------ DATASET ------
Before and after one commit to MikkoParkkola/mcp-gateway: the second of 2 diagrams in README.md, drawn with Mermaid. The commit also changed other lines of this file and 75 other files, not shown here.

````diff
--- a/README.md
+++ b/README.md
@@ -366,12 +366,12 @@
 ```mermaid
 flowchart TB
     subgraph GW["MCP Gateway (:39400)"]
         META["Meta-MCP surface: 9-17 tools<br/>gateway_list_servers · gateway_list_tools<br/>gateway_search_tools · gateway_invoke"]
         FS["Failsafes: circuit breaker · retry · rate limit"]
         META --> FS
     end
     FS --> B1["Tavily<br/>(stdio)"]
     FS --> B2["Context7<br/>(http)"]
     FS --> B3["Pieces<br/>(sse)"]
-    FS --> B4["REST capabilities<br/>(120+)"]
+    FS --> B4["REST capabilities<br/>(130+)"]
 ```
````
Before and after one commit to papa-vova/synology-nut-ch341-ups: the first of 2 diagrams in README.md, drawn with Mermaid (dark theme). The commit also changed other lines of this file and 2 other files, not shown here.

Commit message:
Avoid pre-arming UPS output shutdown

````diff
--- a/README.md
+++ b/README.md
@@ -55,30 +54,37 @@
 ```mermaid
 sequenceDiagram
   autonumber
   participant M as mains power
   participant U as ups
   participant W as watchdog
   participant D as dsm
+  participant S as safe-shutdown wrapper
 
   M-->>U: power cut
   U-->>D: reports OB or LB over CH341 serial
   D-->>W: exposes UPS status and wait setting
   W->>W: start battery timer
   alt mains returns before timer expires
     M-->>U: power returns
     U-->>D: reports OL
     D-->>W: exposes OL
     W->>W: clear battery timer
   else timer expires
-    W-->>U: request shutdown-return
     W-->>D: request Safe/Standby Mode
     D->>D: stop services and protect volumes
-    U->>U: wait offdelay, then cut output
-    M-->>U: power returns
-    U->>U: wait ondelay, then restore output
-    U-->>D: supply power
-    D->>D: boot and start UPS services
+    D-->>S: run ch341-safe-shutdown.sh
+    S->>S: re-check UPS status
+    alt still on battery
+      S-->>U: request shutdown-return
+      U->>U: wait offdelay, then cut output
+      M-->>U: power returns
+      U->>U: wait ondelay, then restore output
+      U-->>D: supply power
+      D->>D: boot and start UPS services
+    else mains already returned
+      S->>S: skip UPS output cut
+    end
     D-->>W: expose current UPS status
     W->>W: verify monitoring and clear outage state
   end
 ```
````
------
TASK OBJECTIVE |
Look through the entries above, and wherever a line holds the word "timer", copy it.

TASK RESULT |
   W->>W: start battery timer
   alt mains returns before timer expires
     W->>W: clear battery timer
   else timer expires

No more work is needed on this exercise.